Global air traffic showed an improvement in both passenger and air freight demand in November but the current level of air travel remains much weaker than the long-term average, the International Air Transport Association said Wednesday.
The industry body said that air travel in November was 4.6% higher than the same time last year and up 2.9% on October. Air freight volumes were up 1.6% on the year after declining 2.6% in October, year to year.
Passenger capacity also rose by 3.2% compared with November 2011 while airlines carried just 1% more passengers with the load factor edging up to 77.3% year on year.
“November brought some positive signs for air transport demand,” said Tony Tyler, IATA’s director general and chief executive. But “the industry’s expected margin in 2013 of 1.3% is very weak. Furthermore, current returns on investment are less than half the industry’s cost of capital, which continues to erode shareholder value,” Mr. Tyler added.
Latin American carriers drove a 5.6% increase in overall international passenger travel with a demand growth of 11% closely followed by demand up 10.5% among Middle East carriers, said IATA.
The strong rebound by air freight markets was driven by Asia-Pacific airlines which were responsible for almost half the rise in total volumes compared with October.
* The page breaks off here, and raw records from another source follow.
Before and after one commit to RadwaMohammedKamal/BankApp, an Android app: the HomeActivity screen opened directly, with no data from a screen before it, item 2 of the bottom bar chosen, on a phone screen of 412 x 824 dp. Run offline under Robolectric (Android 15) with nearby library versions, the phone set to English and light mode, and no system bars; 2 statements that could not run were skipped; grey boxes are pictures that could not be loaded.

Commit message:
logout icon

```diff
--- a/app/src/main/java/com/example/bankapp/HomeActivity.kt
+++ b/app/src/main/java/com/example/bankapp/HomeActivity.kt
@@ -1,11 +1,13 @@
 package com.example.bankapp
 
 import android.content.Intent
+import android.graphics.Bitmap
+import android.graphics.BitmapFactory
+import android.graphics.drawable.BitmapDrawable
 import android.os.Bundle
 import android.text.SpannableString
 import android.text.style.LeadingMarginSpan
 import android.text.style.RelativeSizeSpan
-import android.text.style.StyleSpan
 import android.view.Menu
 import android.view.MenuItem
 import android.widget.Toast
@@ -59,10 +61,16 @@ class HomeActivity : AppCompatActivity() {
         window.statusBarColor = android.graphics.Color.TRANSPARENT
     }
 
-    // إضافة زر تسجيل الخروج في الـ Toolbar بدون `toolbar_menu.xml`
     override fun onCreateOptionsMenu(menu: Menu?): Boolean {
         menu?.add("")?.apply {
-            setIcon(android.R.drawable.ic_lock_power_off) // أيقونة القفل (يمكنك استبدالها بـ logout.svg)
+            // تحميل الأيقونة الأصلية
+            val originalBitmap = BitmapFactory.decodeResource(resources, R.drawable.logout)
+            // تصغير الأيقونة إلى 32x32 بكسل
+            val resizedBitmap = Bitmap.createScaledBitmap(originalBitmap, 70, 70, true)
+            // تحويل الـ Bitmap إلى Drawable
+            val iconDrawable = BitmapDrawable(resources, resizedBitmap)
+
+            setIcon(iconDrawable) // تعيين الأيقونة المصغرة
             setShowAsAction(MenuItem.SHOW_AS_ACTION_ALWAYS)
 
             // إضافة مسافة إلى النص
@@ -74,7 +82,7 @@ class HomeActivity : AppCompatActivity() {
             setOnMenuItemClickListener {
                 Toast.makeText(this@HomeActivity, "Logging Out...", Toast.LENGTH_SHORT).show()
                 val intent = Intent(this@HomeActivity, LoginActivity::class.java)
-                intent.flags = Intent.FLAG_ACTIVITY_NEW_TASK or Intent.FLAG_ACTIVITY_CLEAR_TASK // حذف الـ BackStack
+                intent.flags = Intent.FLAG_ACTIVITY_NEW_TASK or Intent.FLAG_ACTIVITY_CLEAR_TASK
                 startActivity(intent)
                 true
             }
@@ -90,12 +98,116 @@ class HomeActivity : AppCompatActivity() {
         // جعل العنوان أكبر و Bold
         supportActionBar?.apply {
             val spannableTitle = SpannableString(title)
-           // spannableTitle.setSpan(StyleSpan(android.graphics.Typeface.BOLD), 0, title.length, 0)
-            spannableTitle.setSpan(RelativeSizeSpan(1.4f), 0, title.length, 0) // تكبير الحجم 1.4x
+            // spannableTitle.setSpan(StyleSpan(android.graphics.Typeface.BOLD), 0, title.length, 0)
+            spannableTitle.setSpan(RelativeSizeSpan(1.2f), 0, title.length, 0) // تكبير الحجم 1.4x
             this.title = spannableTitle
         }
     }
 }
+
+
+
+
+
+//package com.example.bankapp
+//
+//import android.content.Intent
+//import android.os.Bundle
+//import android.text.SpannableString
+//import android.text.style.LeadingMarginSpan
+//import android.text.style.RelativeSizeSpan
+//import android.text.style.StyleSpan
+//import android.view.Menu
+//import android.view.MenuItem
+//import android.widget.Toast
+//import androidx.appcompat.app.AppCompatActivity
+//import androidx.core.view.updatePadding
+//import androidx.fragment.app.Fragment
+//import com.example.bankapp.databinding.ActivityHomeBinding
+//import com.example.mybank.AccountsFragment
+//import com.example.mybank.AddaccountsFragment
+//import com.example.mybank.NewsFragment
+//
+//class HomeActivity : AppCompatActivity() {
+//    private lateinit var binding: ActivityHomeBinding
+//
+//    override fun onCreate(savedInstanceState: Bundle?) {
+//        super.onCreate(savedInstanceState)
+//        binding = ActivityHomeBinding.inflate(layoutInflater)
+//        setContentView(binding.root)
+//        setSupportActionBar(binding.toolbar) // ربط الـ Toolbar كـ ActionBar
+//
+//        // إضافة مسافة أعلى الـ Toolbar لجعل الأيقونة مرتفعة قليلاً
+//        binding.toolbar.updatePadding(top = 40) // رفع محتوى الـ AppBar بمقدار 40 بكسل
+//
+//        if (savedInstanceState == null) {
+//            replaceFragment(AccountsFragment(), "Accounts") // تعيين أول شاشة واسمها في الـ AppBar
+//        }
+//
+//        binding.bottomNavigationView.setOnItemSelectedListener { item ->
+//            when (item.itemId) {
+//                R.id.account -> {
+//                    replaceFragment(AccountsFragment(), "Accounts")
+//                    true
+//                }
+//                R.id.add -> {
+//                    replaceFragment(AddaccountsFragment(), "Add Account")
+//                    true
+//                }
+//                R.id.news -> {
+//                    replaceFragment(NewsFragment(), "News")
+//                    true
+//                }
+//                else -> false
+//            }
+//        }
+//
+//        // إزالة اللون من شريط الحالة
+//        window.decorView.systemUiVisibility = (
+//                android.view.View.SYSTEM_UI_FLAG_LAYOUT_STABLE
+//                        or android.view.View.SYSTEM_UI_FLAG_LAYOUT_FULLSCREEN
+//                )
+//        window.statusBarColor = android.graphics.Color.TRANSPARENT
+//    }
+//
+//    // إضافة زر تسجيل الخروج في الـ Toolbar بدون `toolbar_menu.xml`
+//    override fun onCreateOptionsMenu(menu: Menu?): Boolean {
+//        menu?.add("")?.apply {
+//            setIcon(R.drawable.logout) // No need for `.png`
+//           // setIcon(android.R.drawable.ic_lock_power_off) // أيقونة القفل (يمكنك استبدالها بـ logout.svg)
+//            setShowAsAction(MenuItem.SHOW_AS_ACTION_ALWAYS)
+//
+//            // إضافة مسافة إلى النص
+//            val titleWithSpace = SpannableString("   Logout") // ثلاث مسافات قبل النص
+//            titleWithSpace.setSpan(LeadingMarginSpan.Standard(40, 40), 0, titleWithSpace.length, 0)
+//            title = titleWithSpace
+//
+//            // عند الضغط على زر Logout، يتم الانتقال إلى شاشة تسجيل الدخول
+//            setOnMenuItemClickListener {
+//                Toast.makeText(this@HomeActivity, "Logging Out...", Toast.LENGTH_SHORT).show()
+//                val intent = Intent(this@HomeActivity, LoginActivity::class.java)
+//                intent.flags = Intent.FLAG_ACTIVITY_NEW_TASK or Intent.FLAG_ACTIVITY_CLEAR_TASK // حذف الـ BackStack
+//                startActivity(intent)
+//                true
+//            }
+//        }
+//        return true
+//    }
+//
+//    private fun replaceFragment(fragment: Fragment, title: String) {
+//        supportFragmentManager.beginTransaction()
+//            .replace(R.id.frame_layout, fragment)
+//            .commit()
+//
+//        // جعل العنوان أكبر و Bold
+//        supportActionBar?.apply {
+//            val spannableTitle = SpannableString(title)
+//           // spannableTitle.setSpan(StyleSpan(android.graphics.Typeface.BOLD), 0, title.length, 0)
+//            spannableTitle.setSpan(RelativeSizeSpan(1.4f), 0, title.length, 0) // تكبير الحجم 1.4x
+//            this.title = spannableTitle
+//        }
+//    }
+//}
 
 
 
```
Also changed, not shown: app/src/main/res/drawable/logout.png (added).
On the other hand, European airlines’ year-on-year freight traffic was flat, and capacity grew just 0.3%.
“It is premature to consider this a turning point for air cargo markets but when coupled with positive economic developments in the U.S. and an improvement in business confidence in recent months, the conditions are aligning to see a return to growth in 2013,” said Mr. Tyler.
Source: Dow Jones